“Artifacts, just like people, animals or plants, have souls and historical memories,” said Turkey’s culture minister, Ertugrul Gunay. “When they are repatriated to their countries, the balance of nature will be restored.” — via The New York Times: Seeking Return of Art, Turkey Jolts Museums by Dan Bilefsky
“I believe in the lives of many things—not only living animals, flowers and so forth, but also a small cup, your camera, your watch, your shoes… everything has its own life. It was born somewhere, and it will be worn out and reborn. In Kyoto you find a very interesting tomb called fudezuka. It’s a tombstone for old pens. Once you use your pens, you cannot put them in the garbage, you have to preform a ritual.” — comments by Hidetoshi Kato found in the margin of Kenji Ekuan’s interview, under a caption entitled “spirit”.
fudezuka mound in Kyoto, image toranosuke
This tombstone performs a similar function as the Jamaica Bay Pen Project — treating even the most mundane things in our lives with respect.
Patricia Dominguez is feeding me images of shrines in Thailand. She says she’s seen hundreds, and “they all have small inhabitants inside them…”
I unfortunately missed Husk Lab’s Broom Making Workshop last month at Proteus Gowanus.
More photos of the event here.
More on the project in this post.
Someone is definitely getting one of these handmade brooms for Christmas.
When I was in Japan in 2006, I visited the Great Shrine of Ise. Every 20 years for the last two millennia it’s been rebuilt out of Japanese Cypress trees using ancient construction methods, so that it’s “forever new and forever ancient and original”. Only one priest(ess) can enter the central shrine, within which there is supposedly an ancient mirror cocooned in cloth bag after cloth bag. There are tame deer roaming the town, which just heightens the surreal / mythical qualities of the place.
There is an ancient forest there, and it looks like visitors have built tiny shrines to the huge trees. These small shrines were the most memorable for me.
You can’t tell from this photo, but this tree is absolutely huge. I could have easily crawled underneath it.
I met with Christina Kelly last week to talk about our two Gowanus projects.
She is growing broomcorn next to the Gowanus, actually at my “Site 1”. I saw it there before, but I didn’t know it was hers!
She says the growing is almost finished, and she’s bringing a craftsman in to make the corn into a traditional-style broom.

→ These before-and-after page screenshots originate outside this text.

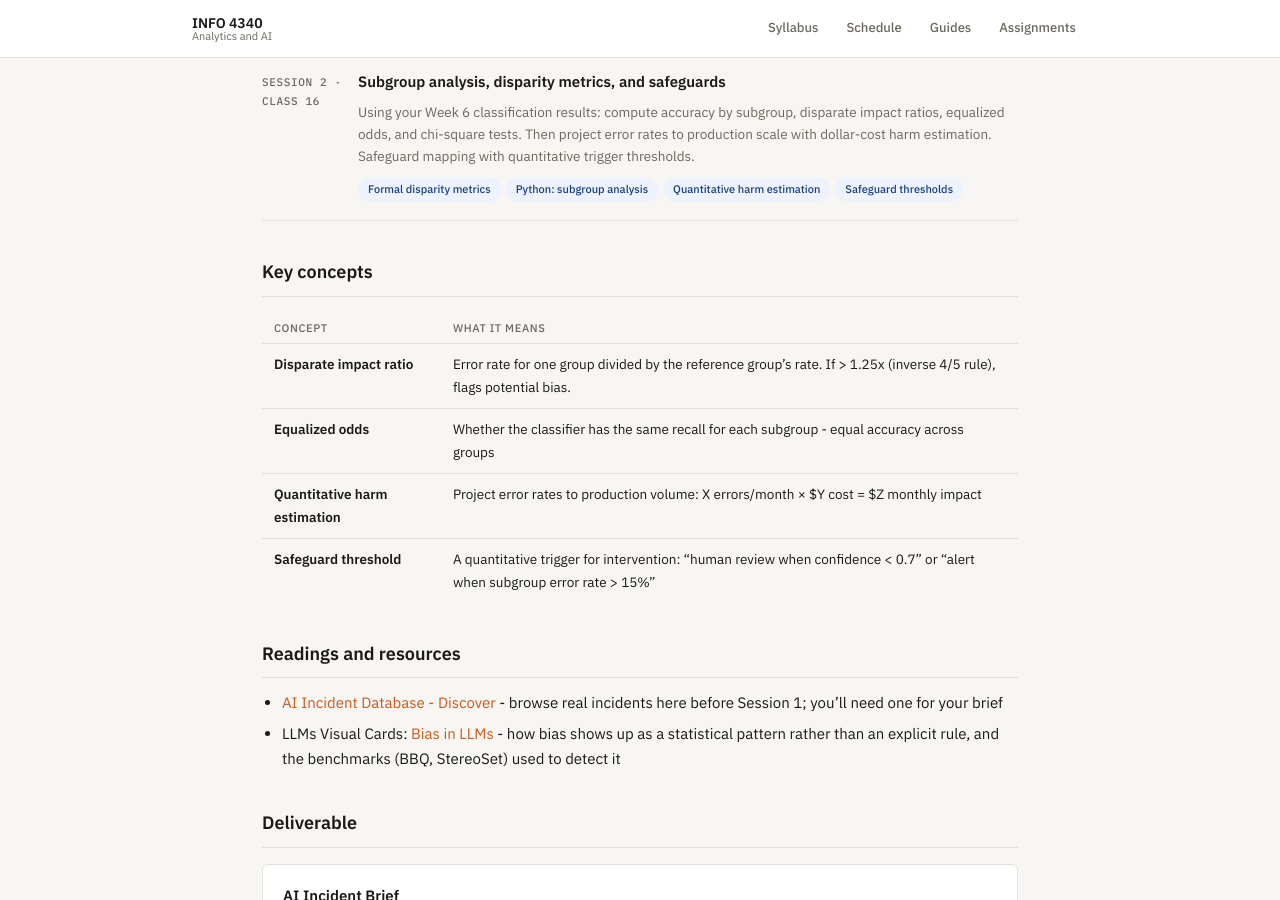
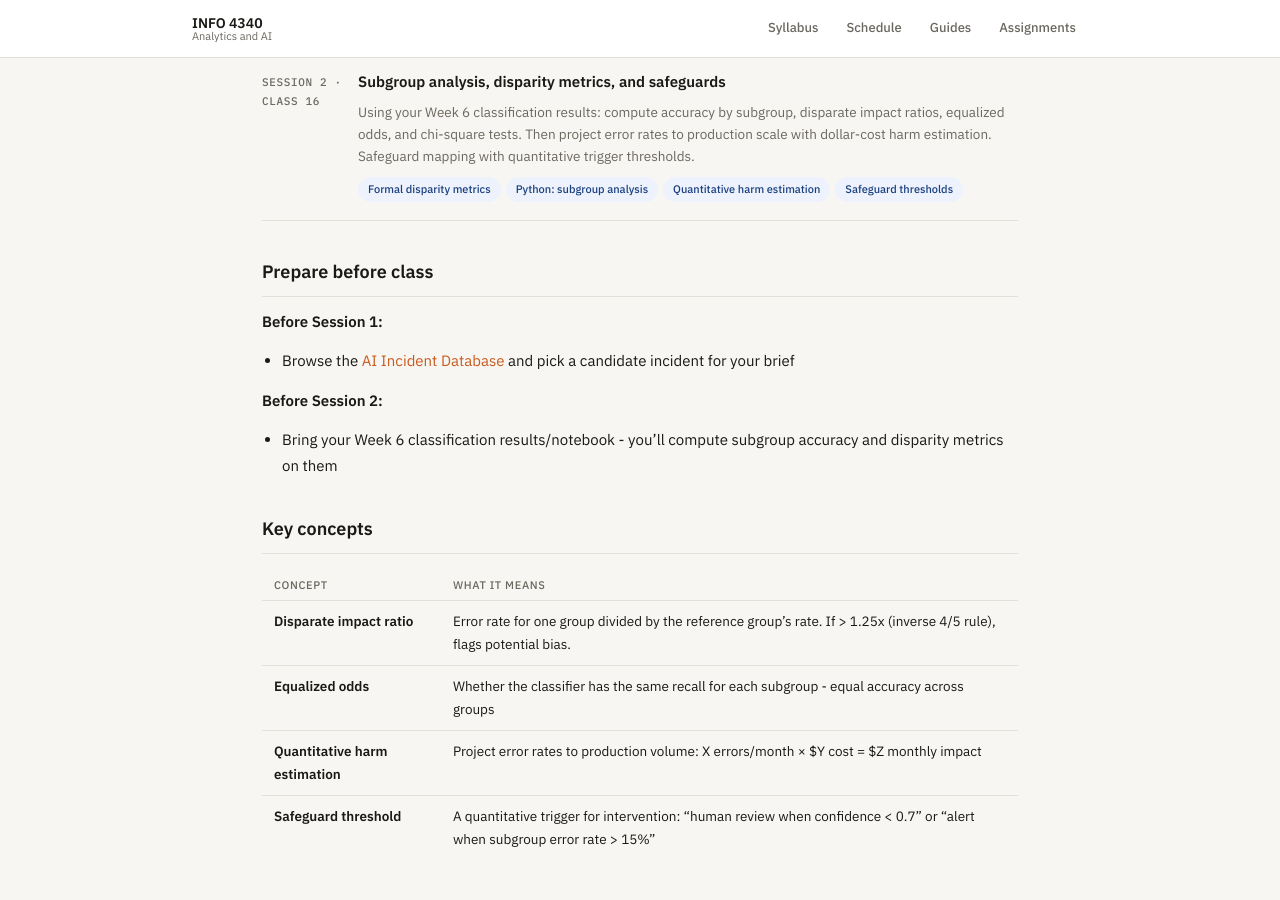
Before and after one commit to steflangehennig/info4340, a Jekyll site: the page built from schedule/week-8.md, in a window 1280 px wide and 900 px high, scrolled down 774 px. Built offline with Jekyll 4.4.1, drawn with Linux system fonts in a browser that asks for light colours.

Commit message:
update wk8 before class

```diff
--- a/schedule/week-8.md
+++ b/schedule/week-8.md
@@ -50,6 +50,16 @@ By the end of this week, you should be able to:
   </div>
 </div>
 
+## Prepare before class
+
+**Before Session 1:**
+
+- Browse the [AI Incident Database](https://incidentdatabase.ai/apps/discover/) and pick a candidate incident for your brief
+
+**Before Session 2:**
+
+- Bring your Week 6 classification results/notebook - you'll compute subgroup accuracy and disparity metrics on them
+
 ## Key concepts
 
 | Concept | What it means |
```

The sculpture will be an artifact of a season of cultivating the material.
Additionally, through all the flooding and hurricanes, she discovered that as water drains into the canal, the corn acts as a sieve, catching debris and preventing it from entering the canal…just like a broom.

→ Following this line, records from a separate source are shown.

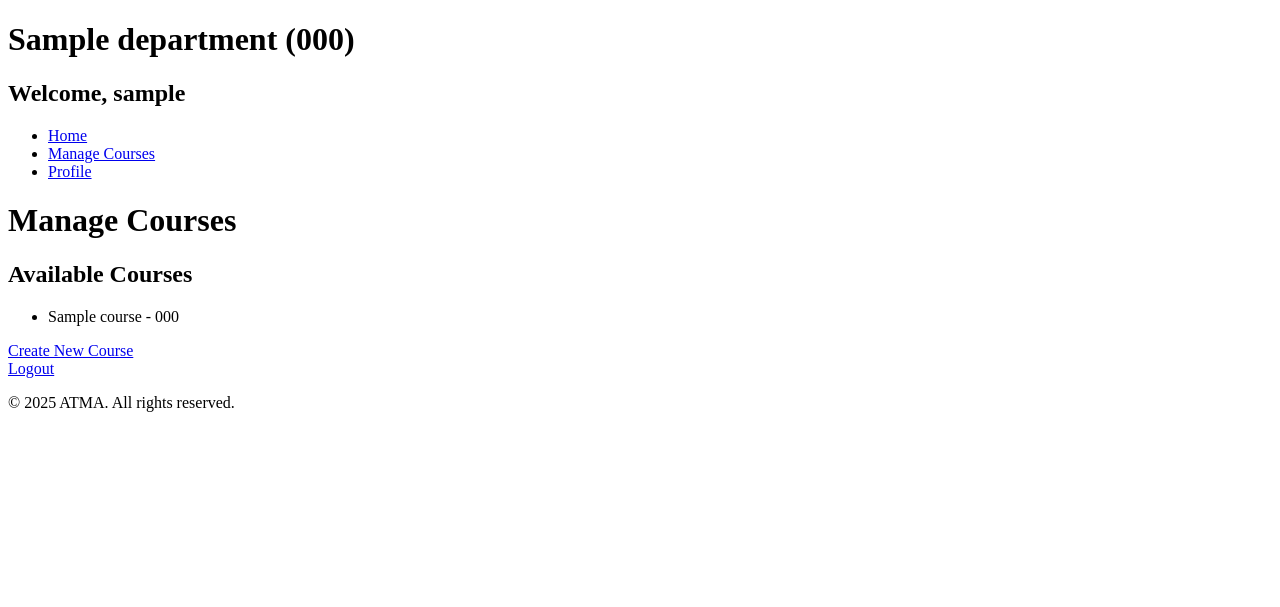
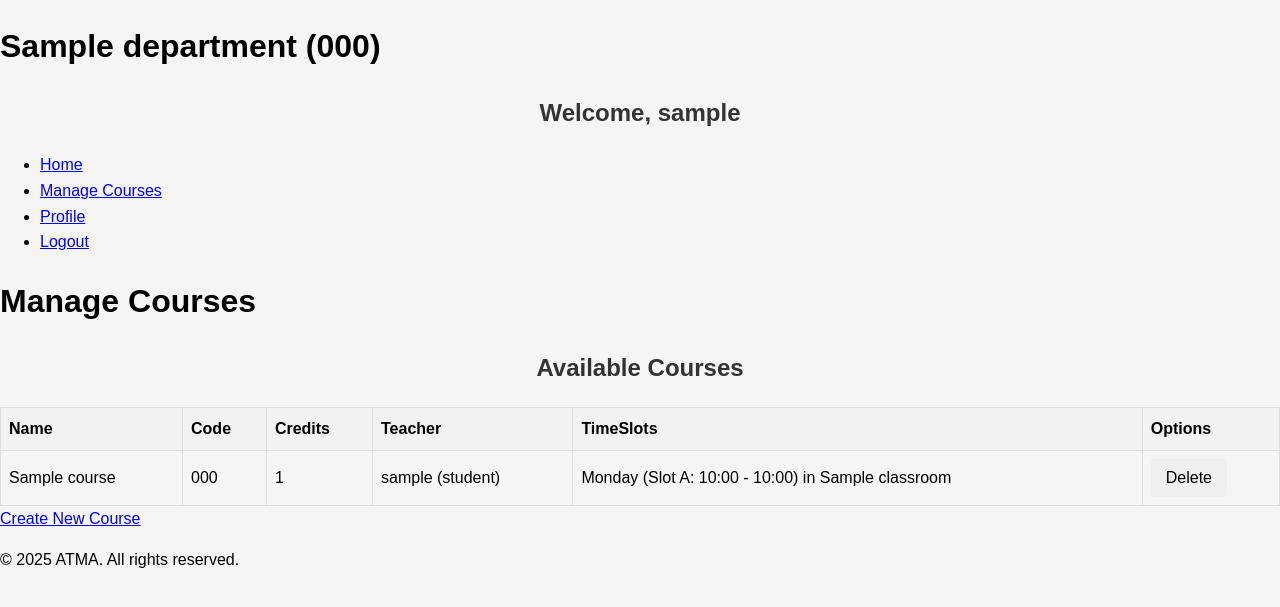
Before and after one commit to rahulcpatne-iitkgp/ATMA, a Django app: page /manage-courses/ in a window 1280 px wide. Shown: the top 607 px of the page. Run offline with Django 5.2, Linux system fonts and the light colour scheme; a user stored in the database is signed in; tables that the repository leaves empty hold one stand-in row (values such as "Sample post").

Commit message:
Added features to add an existing course to the timetable and to delete a course

```diff
--- a/atma_backend/timetable/signals.py
+++ b/atma_backend/timetable/signals.py
@@ -28,7 +28,5 @@ def populate_timeslots(sender, **kwargs):
             TimeSlot.objects.create(
                 day=day,
                 slot=slot,
-                start_time=start,
-                end_time=end
             )
     print("TimeSlots populated successfully.")
--- a/atma_backend/timetable/static/css/styles.css
+++ b/atma_backend/timetable/static/css/styles.css
@@ -89,3 +89,20 @@ input, select {
     color: #6c757d;
     margin-top: 5px;
 }
+
+/* HOD styles */
+
+.table {
+    width: 100%;
+    border-collapse: collapse;
+}
+
+.table th, .table td {
+    border: 1px solid #ddd;
+    padding: 8px;
+}
+
+.table th {
+    background-color: #f2f2f2;
+    text-align: left;
+}
--- a/atma_backend/timetable/templates/hod/base.html
+++ b/atma_backend/timetable/templates/hod/base.html
@@ -4,7 +4,8 @@
   <meta charset="UTF-8">
   <meta name="viewport" content="width=device-width, initial-scale=1.0">
   <title>ATMA-HOD</title>
-  <!-- <link rel="stylesheet" href="styles.css"> Link to your CSS file -->
+  {% load static %}
+  <link rel="stylesheet" href="{% static 'css/styles.css' %}">
 </head>
 <body>
   <header>
@@ -16,12 +17,12 @@
       <li><a href="{% url 'home' %}">Home</a></li>
       <li><a href="{% url 'hod-manage-courses' %}">Manage Courses</a></li>
       <li><a href="{% url 'home' %}">Profile</a></li>
+      <li><a href="{% url 'logout' %}">Logout</a></li>
     </ul>
   </nav>
   {% block content %}
   {% endblock %}
   <footer>
-    <a href="{% url 'logout' %}" class="btn btn-primary">Logout</a>
     <p>&copy; 2025 ATMA. All rights reserved.</p>
   </footer>
 </body>
--- a/atma_backend/timetable/templates/hod/create_course.html
+++ b/atma_backend/timetable/templates/hod/create_course.html
@@ -1,6 +1,4 @@
 {% extends "hod/base.html" %}
-{% load static %}
-{% block title %}Create Course{% endblock %}
 {% block content %}
 <div class="container">
   <h1>Create Course</h1>
--- a/atma_backend/timetable/templates/hod/home.html
+++ b/atma_backend/timetable/templates/hod/home.html
@@ -1,5 +1,4 @@
 {% extends "hod/base.html" %}
-{% load static %}
 {% block content %}
 <main class="home-container">
   <h1>Welcome to the HOD Home Page</h1>
--- a/atma_backend/timetable/templates/hod/manage_courses.html
+++ b/atma_backend/timetable/templates/hod/manage_courses.html
@@ -1,21 +1,71 @@
 {% extends "hod/base.html" %}
-{% load static %}
+{% load custom_filters %}
 {% block content %}
 <main class="manage-courses-container">
   <h1>Manage Courses</h1>
   <div class="course-list">
     <h2>Available Courses</h2>
-    <ul>
-      {% for course in courses %}
-        <li>{{ course.name }} - {{ course.code }}</li>
-      {% empty %}
-        <li>No courses available.</li>
-      {% endfor %}
-    </ul>
+    <table class="table">
+      <thead>
+        <tr>
+          <th>Name</th>
+          <th>Code</th>
+          <th>Credits</th>
+          <th>Teacher</th>
+          <th>TimeSlots</th>
+          <th>Options</th>
+        </tr>
+      </thead>
+      <tbody>
+        {% for course in courses %}
+          <tr>
+            <td>{{ course.name }}</td>
+            <td>{{ course.code }}</td>
+            <td>{{ course.credits }}</td>
+            <td>{{ course.teacher }}</td>
+            <td>
+              {% if course.schedules.exists %}
+                {% for day in "Monday,Tuesday,Wednesday,Thursday,Friday"|split:"," %}
+                  {% with day_schedules=course.schedules.all|filter_by_day:day %}
+                    {% if day_schedules %}
+                      {% for schedule in day_schedules %}
+                        {{ schedule.timeslot }} in {{ schedule.classroom.name }}<br>
+                      {% endfor %}
+                    {% endif %}
+                  {% endwith %}
+                {% endfor %}
+              {% else %}
+                <form method="post" action="{% url 'hod-schedule-course' course.id %}">
+                  {% csrf_token %}
+                  <button type="submit" class="btn btn-success">Add to timetable</button>
+                </form>
+              {% endif %}
+            </td>
+            <td>
+              <form method="post" action="{% url 'hod-delete-course' course.id %}" id="delete-form-{{ course.id }}">
+                {% csrf_token %}
+                <button type="button" class="btn btn-danger" onclick="confirmDelete('{{ course.name }}', '{{ course.id }}')">Delete</button>
+              </form>
+            </td>
+          </tr>
+        {% empty %}
+          <tr>
+            <td colspan="6">No courses available.</td>
+          </tr>
+        {% endfor %}
+      </tbody>
+    </table>
   </div>
   <div class="create-course">
-    <a href="{% url 'hod-create-course' %}" class="btn btn-primary">Create New Course</a>
+    <a href="{% url 'hod-create-course' %}">Create New Course</a>
   </div>
+</main>
 
-</main>
+<script>
+function confirmDelete(courseName, courseId) {
+  if (confirm(`Are you sure you want to delete the course "${courseName}"? This action cannot be undone.`)) {
+    document.getElementById(`delete-form-${courseId}`).submit();
+  }
+}
+</script>
 {% endblock %}
--- /dev/null
+++ b/atma_backend/timetable/templatetags/custom_filters.py
@@ -0,0 +1,17 @@
+from django import template
+
+register = template.Library()
+
+@register.filter(name='split')
+def split(value, key):
+    """
+    Returns the string split by the given key.
+    """
+    return value.split(key)
+
+@register.filter(name='filter_by_day')
+def filter_by_day(schedules, day):
+    """
+    Filters schedules by day.
+    """
+    return schedules.filter(timeslot__day=day)
--- a/atma_backend/timetable/urls.py
+++ b/atma_backend/timetable/urls.py
@@ -8,4 +8,6 @@ urlpatterns = [
     path('logout/', auth_views.logout_view, name='logout'),
     path('manage-courses/', hod_views.manage_courses, name='hod-manage-courses'),   # Only accessible to HOD and Admin
     path('create-course/', hod_views.create_course, name='hod-create-course'),   # Only accessible to HOD and Admin
+    path('schedule-course/<str:course_id>/', hod_views.schedule_course, name='hod-schedule-course'),   # Only accessible to HOD and Admin
+    path('delete-course/<str:course_id>/', hod_views.delete_course, name='hod-delete-course'),   # Only accessible to HOD and Admin
 ]
--- a/atma_backend/timetable/views/hod_views.py
+++ b/atma_backend/timetable/views/hod_views.py
@@ -1,5 +1,7 @@
 from django.shortcuts import render, redirect
 from ..forms import CreateCourseForm
+from ..models import Course, TimeSlot, Classroom, Schedule
+from django.contrib import messages
 
 def manage_courses(request):
     # Check if the user is authenticated and is a HOD
@@ -35,3 +37,138 @@ def create_course(request):
     else:
         # Redirect to home if not authorized
         return redirect('home')
+
+def schedule_course(request, course_id):
+    # Check if the user is authenticated and is a HOD
+    if request.user.is_authenticated and hasattr(request.user, 'department') and request.user == request.user.department.hod:
+        # Fetch the course by ID
+        try:
+            course = Course.objects.get(id=course_id, department=request.user.department)
+        except Course.DoesNotExist:
+            return redirect('hod-manage-courses')
+
+        if request.method == 'POST':
+            # Determine how many schedules we need to create based on credits
+            required_schedules = course.credits
+            schedules_created = 0
+
+            # Get all available timeslots after filtering out teacher and batch conflicts
+            all_timeslots = TimeSlot.objects.all()
+
+            teacher_busy_timeslots = TimeSlot.objects.filter(
+                schedules__course__teacher=course.teacher
+            )
+            available_timeslots = all_timeslots.exclude(id__in=teacher_busy_timeslots)
+
+            if course.batches.exists():
+                batch_ids = course.batches.values_list('id', flat=True)
+                batch_busy_timeslots = TimeSlot.objects.filter(
+                    schedules__course__batches__id__in=batch_ids
+                ).distinct()
+                available_timeslots = available_timeslots.exclude(id__in=batch_busy_timeslots)
+
+            # Group available timeslots by day. (Assuming each TimeSlot has a 'day' attribute.)
+            timeslots_by_day = {}
+            for ts in available_timeslots:
+                day = ts.day  # e.g. 'Monday', 'Tuesday', etc.
+                timeslots_by_day.setdefault(day, []).append(ts)
+
+            # Optionally sort timeslots within each day by start time.
+            for day in timeslots_by_day:
+                timeslots_by_day[day] = sorted(timeslots_by_day[day], key=lambda ts: ts.start_time)
+
+            # Define the standard chronological order for days.
+            standard_days = ["Monday", "Tuesday", "Wednesday", "Thursday", "Friday"]
+
+            # Filter to only include days that have available timeslots.
+            available_days = [day for day in standard_days if day in timeslots_by_day]
+
+            if available_days:
+                # Find the day with the most available timeslots.
+                start_day = max(available_days, key=lambda d: len(timeslots_by_day[d]))
+                # Rotate the available_days list so that start_day is first.
+                start_index = available_days.index(start_day)
+                days = available_days[start_index:] + available_days[:start_index]
+            else:
+                days = []  # No available days
+
+            # Initialize a counter for how many classes have been scheduled per day.
+            day_schedule_count = { day: 0 for day in days }
+            preferred_classrooms = {}  # Dictionary to store the chosen classroom for each day
+
+            # Determine how many schedules need to be created (based on course credits).
+            required_schedules = course.credits
+            schedules_created = 0
+
+            # Round-robin assignment across days.
+            while schedules_created < required_schedules:
+                progress = False  # To check if we managed to assign any schedule in this round.
+                for day in days:
+                    if schedules_created >= required_schedules:
+                        break
+
+                    # Only try to schedule if this day has less than 2 classes for the course.
+                    if day_schedule_count[day] < 2 and timeslots_by_day[day]:
+                        # Pop the next available timeslot from this day.
+                        timeslot = timeslots_by_day[day].pop(0)
+
+                        # Find available classrooms for the chosen timeslot.
+                        busy_classrooms = Classroom.objects.filter(schedules__timeslot=timeslot)
+                        available_classrooms = Classroom.objects.exclude(id__in=busy_classrooms).filter(availability=True)
+
+                        if available_classrooms.exists():
+                            if day in preferred_classrooms:
+                                preferred = preferred_classrooms[day]
+                            else:
+                                preferred = None
+
+                            # If the preferred classroom is available, use it.
+                            if preferred and available_classrooms.filter(id=preferred.id).exists():
+                                classroom = preferred
+                            else:
+                                # Otherwise, choose the first available classroom.
+                                classroom = available_classrooms.first()
+                                # Immediately update the preferred classroom for this day.
+                                preferred_classrooms[day] = classroom
+
+                            Schedule.objects.create(course=course, timeslot=timeslot, classroom=classroom)
+                            day_schedule_count[day] += 1
+                            schedules_created += 1
+                            progress = True
+
+                # If no progress was made during a full round, break to prevent an infinite loop.
+                if not progress:
+                    break
+
+            # Provide feedback to the user based on the outcome.
+            if schedules_created == required_schedules:
+                messages.success(request, f"Successfully added {schedules_created} schedules for course {course.name}.")
+            elif schedules_created > 0:
+                messages.warning(request, f"Could only add {schedules_created} out of {required_schedules} required schedules for course {course.name}.")
+            else:
+                messages.error(request, "No suitable timeslots and classrooms found for this course.")
+
+            return redirect('hod-manage-courses')
+
+
+        # If not POST, render the schedule form
+        return render(request, 'hod/schedule_course.html', {'course': course})
+    else:
+        # Redirect to home if not authorized
+        return redirect('home')
+
+def delete_course(request, course_id):
+    # Check if the user is authenticated and is a HOD
+    if request.user.is_authenticated and hasattr(request.user, 'department') and request.user == request.user.department.hod:
+        # Fetch the course by ID
+        try:
+            course = Course.objects.get(id=course_id, department=request.user.department)
+            course.delete()
+            messages.success(request, "Course deleted successfully.")
+        except Course.DoesNotExist:
+            messages.error(request, "Course does not exist.")
+
+        return redirect('hod-manage-courses')
+    else:
+        # Redirect to home if not authorized
+        return redirect('home')
```
Also changed, not shown: atma_backend/timetable/templatetags/__init__.py (added).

This is all very exciting to me. It embodies a lot of the same processes and values that my shrine project does … paying consistent attention over time, a marriage of symbolic and practical action, and an emphasis on the source of one’s material …
It’s also a beautiful echo of Agnes Denes’s “Wheatfield”.